70th day of Winter, 59 AD
It has been many days since I last set thoughts to parchment – in truth, I remember not when last I had the time or inclination to do so. Since my sudden and forced departure from my beloved home of Femo, the days and weeks have blurred together into a long and torturous journey westward, away from the legions of Sithasteni Orcs that have taken away all who I knew, and all that I loved.
And so, on this coldest of Winter nights, I find myself huddled around a low, hooded fire in the depths of a wood near the forgettable attempt at a hamlet that is called Crickton, scribbling notes so as to remember the events of today (I know not why, but feel compelled to record, nonetheless). Perhaps I may eventually find this useful, perhaps not.
It was in Crickton early this morning (verily, it now seems ages ago) that I came upon a group clearly not of this forsaken place, and felt compelled to join them – out of boredom, or loneliness, or guided by the hand of some unknown godling, I know not, but among their company I now find myself (frozen fingers and all).
The group were in the midst of interrogating the strangest of men (Wizzillim? Villizum?… it matters not) about the nature of a subterranean dwarven complex to be found nearby. The man was clearly a scholar, and of the very worst kind – I feel he was droning on more to himself than to us, and his uncanny ability to bore us to the edge of unconsciousness rivalled the strongest sleep magicks I have yet encountered.
As with all valuable ores, however, dig deeply enough and you will find a nugget. The old intellectual confirmed some details of the complex that the party had encountered, and offered tantalizing hints of other, and greater, sections of the ruin that could be explored. Indeed, the point was made that riches may lie within those dank catacombs! It was the prospect of securing a few more gold pieces that yanked me from my near-slumber; these many weeks of scarcity, living on game and creek-water, have greatly improved my appreciation for the weighty jingle of a few coins in the belt pouch.
Returning to the hill near the great lake where the entrance to the complex lay, we encountered an organized guard of Orcs – ORCS, DAMNATION BE UPON THEM – securing the portal on top of the hill. I struggle to record these next words, because my mind reels at the reality of what I witnessed – but we also spied another group with a mixture of Orcs (damnation be upon them) and humans. Humans. TOGETHER! What strange and hellish circumstance brought together Orcs (damnation be upon them) and humans to work in concert will forever lie beyond my ability to understand. After witnessing with my own eyes the depredations and cruelties that the Orcs of the Sithasten mountains visited on the people of Dawn, the people of Femo, my city, indeed the people of my own family – I tremble with rage at the thought of humans in league with the Orcish devils (damnation be upon them). I pledge, with these words, that I will exult in watching the spark leave the eyes of these humans as they bleed out upon my sword. I swear it.
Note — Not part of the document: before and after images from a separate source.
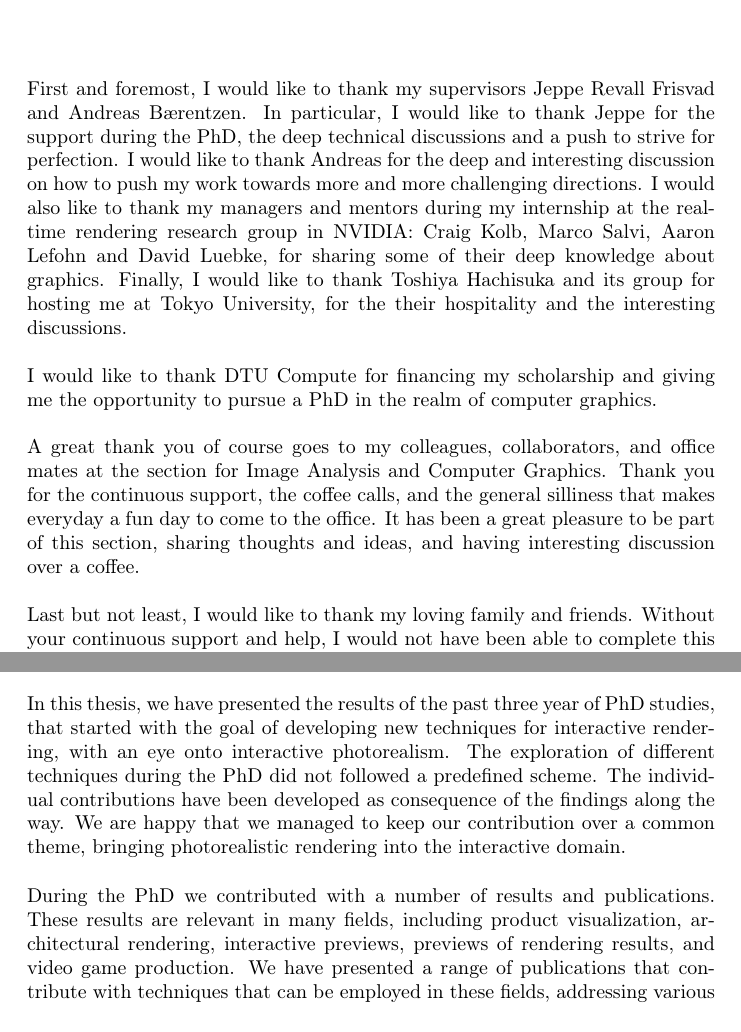
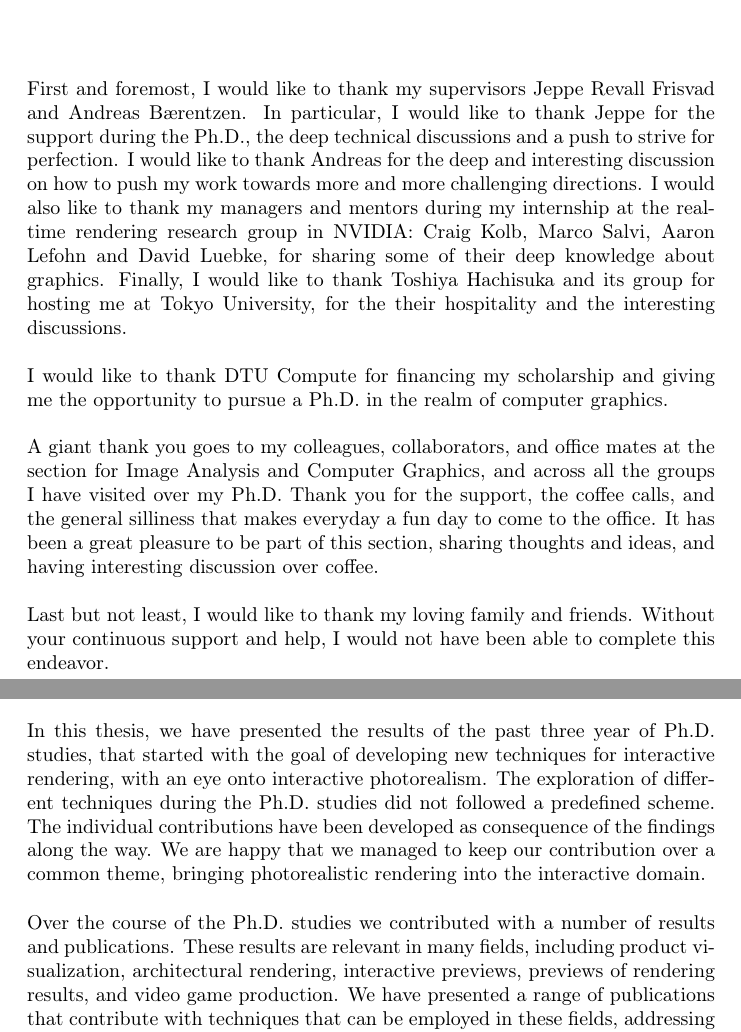
Before and after one commit to alcor-dtu/phdthesis, a LaTeX thesis (thesis.tex, which reads tex/acknowledgements.tex, tex/conclusions.tex): two parts of pages 8 and 72 of 108 before the commit and two parts of pages 10 and 74 of 110 after it, joined at a grey line, cut so that both start at the same text. Compiled offline with pdfLaTeX; a missing bibliography style is replaced by a similar one.

Commit message:
PhD --> Ph.D.

```diff
--- a/tex/acknowledgements.tex
+++ b/tex/acknowledgements.tex
@@ -1,9 +1,9 @@
 \chapter{Acknowledgements}
 
-First and foremost, I would like to thank my supervisors Jeppe Revall Frisvad and Andreas B\ae rentzen. In particular, I would like to thank Jeppe for the support during the PhD, the deep technical discussions and a push to strive for perfection. I would like to thank Andreas for the deep and interesting discussion on how to push my work towards more and more challenging directions. I would also like to thank my managers and mentors during my internship at the real-time rendering research group in NVIDIA: Craig Kolb, Marco Salvi, Aaron Lefohn and David Luebke, for sharing some of their deep knowledge about graphics. Finally, I would like to thank Toshiya Hachisuka and its group for hosting me at Tokyo University, for the their hospitality and the interesting discussions.
+First and foremost, I would like to thank my supervisors Jeppe Revall Frisvad and Andreas B\ae rentzen. In particular, I would like to thank Jeppe for the support during the Ph.D., the deep technical discussions and a push to strive for perfection. I would like to thank Andreas for the deep and interesting discussion on how to push my work towards more and more challenging directions. I would also like to thank my managers and mentors during my internship at the real-time rendering research group in NVIDIA: Craig Kolb, Marco Salvi, Aaron Lefohn and David Luebke, for sharing some of their deep knowledge about graphics. Finally, I would like to thank Toshiya Hachisuka and its group for hosting me at Tokyo University, for the their hospitality and the interesting discussions.
 
-I would like to thank DTU Compute for financing my scholarship and giving me the opportunity to pursue a PhD in the realm of computer graphics.
+I would like to thank DTU Compute for financing my scholarship and giving me the opportunity to pursue a Ph.D. in the realm of computer graphics.
 
-A great thank you of course goes to my colleagues, collaborators, and office mates at the section for Image Analysis and Computer Graphics. Thank you for the continuous support, the coffee calls, and the general silliness that makes everyday a fun day to come to the office. It has been a great pleasure to be part of this section, sharing thoughts and ideas, and having interesting discussion over a coffee.
+A giant thank you goes to my colleagues, collaborators, and office mates at the section for Image Analysis and Computer Graphics, and across all the groups I have visited over my Ph.D. Thank you for the support, the coffee calls, and the general silliness that makes everyday a fun day to come to the office. It has been a great pleasure to be part of this section, sharing thoughts and ideas, and having interesting discussion over  coffee.
 
 Last but not least, I would like to thank my loving family and friends. Without your continuous support and help, I would not have been able to complete this endeavor.
--- a/tex/conclusions.tex
+++ b/tex/conclusions.tex
@@ -1,7 +1,7 @@
 \chapter{Conclusions}
-In this thesis, we have presented the results of the past three year of PhD studies, that started with the goal of developing new techniques for interactive rendering, with an eye onto interactive photorealism. The exploration of different techniques during the PhD did not followed a predefined scheme. The individual contributions have been developed as consequence of the findings along the way. We are happy that we managed to keep our contribution over a common theme, bringing photorealistic rendering into the interactive domain.
+In this thesis, we have presented the results of the past three year of Ph.D. studies, that started with the goal of developing new techniques for interactive rendering, with an eye onto interactive photorealism. The exploration of different techniques during the Ph.D. studies did not followed a predefined scheme. The individual contributions have been developed as consequence of the findings along the way. We are happy that we managed to keep our contribution over a common theme, bringing photorealistic rendering into the interactive domain.
 
-During the PhD we contributed with a number of results and publications. These results are relevant in many fields, including product visualization, architectural rendering, interactive previews, previews of rendering results, and video game production. We have presented a range of publications that contribute with techniques that can be employed in these fields, addressing various important challenges in each area.
+Over the course of the Ph.D. studies we contributed with a number of results and publications. These results are relevant in many fields, including product visualization, architectural rendering, interactive previews, previews of rendering results, and video game production. We have presented a range of publications that contribute with techniques that can be employed in these fields, addressing various important challenges in each area.
 
 In recent years, the real time rendering community is pushing more and more towards physically based models. Given this, we can use clever techniques to introduce additional photorealism in existing techniques. We saw a need for more accurate predictive rendering in an industrial domain in Contribution~\ref{sec:juice}, where we tied industrial parameters to the rendering of physically based apple juice. We first investigated the need for photorealism to validate existing reconstruction and acquisition techniques in Contribution~\ref{sec:glass}. Moreover, we proved the need of accurate photorealistic rendering to measure unknown radiometric parameters.
 
--- a/thesis.tex
+++ b/thesis.tex
@@ -53,7 +53,7 @@
 % THESIS PROPERTIES (Modifiy these fields with your details)
 %==================================================================================================
 \def\thesisauthor{Alessandro Dal Corso}                     %Author
-\def\thesistitle{Towards Interactive \\ Photorealistic Rendering}               %Title
+\def\thesistitle{Towards Interactive \\[1ex] Photorealistic Rendering}               %Title
 \def\thesishandin{31-March}                       %Submission date (Day-Month}
 \def\thesisdegree{PhD}                              %Degree ('B.Eng', 'B.Sc.', 'M.Sc.' or 'PhD')
 \def\thesisyear{2018}                               %Submission year
@@ -90,8 +90,8 @@
 \clearpage
 \pagenumbering{roman}                               %Set frontmatter numbering style
 \input{tex/summaryuk}                                   %English summary of Thesis
-%\markboth{}{}                                       %Set headings (left)(right)
-%\input{tex/summarydk}
+\markboth{}{}                                       %Set headings (left)(right)
+\input{tex/summarydk}
              %Danish summary of Thesis
 \markboth{}{}                                       %Set headings (left)(right)
 \input{tex/preface}                                     %Preface
```
Also changed, not shown: tex/contributions.tex (+1 -1 lines), tex/introduction.tex (+1 -1 lines), tex/summarydk.tex (+0 -2 lines).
After a failed attempt to split the guard detail in two and draw them into a trap we had set in the woods, we have pulled back to this frigid campsite to regroup and consider our next move. That we will stay here and find a way to re-enter the complex, I have no doubt. The bravery of the warriors I have joined is beyond question, after seeing for myself the peril to which they subjected themselves in attempting to draw the Orcs (damnation be upon them) into our trap. Not since the Thrice-Blessed Stand of Heroes at the doors of Femo Basilica have I seen such valour in the face of evil. I will do my utmost to reflect this courageousness myself.
And so, as this 70th day of Winter slowly becomes the 71st, I will close this journal and move a little closer to the fire – the ink is beginning to freeze and I can no longer feel my feet. As always, may the memory of my Orc-slain father warm my soul, harden my heart, and steady my hand.